§ **Problem**
Work through the listing below, copying each line that carries the word "scale".

§ **Provided records**
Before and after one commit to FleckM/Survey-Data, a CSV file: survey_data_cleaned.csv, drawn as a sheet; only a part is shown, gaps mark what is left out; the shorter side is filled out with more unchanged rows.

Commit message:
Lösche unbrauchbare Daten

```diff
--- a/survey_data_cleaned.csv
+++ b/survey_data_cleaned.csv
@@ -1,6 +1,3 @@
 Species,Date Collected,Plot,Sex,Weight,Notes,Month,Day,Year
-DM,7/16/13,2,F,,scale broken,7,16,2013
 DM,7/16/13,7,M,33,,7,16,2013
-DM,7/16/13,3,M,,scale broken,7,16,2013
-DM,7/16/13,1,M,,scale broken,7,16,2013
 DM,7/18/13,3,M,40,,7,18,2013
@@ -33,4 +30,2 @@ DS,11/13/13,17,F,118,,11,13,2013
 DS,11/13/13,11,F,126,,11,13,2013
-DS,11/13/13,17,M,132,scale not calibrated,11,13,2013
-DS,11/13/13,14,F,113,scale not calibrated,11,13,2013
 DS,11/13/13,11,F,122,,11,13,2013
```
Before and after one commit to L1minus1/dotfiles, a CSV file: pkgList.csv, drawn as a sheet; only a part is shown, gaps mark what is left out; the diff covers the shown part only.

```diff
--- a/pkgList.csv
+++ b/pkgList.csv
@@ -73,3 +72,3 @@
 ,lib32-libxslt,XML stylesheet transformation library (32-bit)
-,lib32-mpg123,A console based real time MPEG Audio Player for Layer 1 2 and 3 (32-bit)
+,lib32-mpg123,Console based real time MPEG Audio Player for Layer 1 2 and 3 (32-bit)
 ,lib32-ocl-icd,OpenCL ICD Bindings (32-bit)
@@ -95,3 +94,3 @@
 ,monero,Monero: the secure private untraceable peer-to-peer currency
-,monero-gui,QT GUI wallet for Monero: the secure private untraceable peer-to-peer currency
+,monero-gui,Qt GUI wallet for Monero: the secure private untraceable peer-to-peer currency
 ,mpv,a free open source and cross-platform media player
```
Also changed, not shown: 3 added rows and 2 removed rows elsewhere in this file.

§ **Result below**
-DM,7/16/13,2,F,,scale broken,7,16,2013
-DM,7/16/13,3,M,,scale broken,7,16,2013
-DM,7/16/13,1,M,,scale broken,7,16,2013
-DS,11/13/13,17,M,132,scale not calibrated,11,13,2013
-DS,11/13/13,14,F,113,scale not calibrated,11,13,2013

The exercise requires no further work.